**About this task:** All lines in the material with the string "password" should be listed.

[Input for this task — start]

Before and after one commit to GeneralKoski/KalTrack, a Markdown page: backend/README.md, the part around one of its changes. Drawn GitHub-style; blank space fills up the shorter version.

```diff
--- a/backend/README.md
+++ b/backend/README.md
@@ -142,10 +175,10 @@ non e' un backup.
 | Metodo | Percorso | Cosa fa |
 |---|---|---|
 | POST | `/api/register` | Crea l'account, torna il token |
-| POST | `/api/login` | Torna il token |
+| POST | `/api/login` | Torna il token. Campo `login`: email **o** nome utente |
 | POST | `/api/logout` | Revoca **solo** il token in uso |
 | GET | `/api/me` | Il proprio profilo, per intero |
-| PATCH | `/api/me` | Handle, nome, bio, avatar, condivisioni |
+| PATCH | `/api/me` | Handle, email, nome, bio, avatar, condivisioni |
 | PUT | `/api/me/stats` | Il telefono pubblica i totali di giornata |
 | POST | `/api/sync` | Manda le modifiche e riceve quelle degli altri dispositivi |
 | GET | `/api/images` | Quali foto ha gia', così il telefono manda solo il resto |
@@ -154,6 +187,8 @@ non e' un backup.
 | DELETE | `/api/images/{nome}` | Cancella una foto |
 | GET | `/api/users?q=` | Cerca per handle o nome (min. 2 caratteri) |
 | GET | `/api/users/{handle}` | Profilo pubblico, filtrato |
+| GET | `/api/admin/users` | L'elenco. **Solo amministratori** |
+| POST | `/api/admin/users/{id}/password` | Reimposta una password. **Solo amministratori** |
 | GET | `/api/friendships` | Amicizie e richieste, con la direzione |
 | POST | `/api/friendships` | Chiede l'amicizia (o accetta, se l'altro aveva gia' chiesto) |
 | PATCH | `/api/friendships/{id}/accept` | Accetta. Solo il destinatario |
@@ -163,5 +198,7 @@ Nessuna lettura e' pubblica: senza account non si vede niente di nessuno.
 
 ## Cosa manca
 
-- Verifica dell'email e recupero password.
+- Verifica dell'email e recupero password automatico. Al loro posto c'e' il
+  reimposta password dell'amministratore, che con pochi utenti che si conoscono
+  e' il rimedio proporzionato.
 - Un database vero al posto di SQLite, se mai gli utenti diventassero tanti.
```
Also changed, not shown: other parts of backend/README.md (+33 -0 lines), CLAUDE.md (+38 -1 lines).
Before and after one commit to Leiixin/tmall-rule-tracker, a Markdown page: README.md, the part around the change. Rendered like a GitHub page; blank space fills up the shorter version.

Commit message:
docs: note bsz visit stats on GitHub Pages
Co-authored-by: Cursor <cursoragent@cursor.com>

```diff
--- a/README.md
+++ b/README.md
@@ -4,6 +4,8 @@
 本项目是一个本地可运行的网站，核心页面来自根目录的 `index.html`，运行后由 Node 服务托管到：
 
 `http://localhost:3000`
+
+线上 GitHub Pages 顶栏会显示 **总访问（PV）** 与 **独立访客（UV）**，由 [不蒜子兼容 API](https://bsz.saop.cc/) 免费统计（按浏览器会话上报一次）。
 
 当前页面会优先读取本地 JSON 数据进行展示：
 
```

[Input for this task — finish]

**Response to the task:**
+| POST | `/api/admin/users/{id}/password` | Reimposta una password. **Solo amministratori** |
-- Verifica dell'email e recupero password.
+- Verifica dell'email e recupero password automatico. Al loro posto c'e' il
+  reimposta password dell'amministratore, che con pochi utenti che si conoscono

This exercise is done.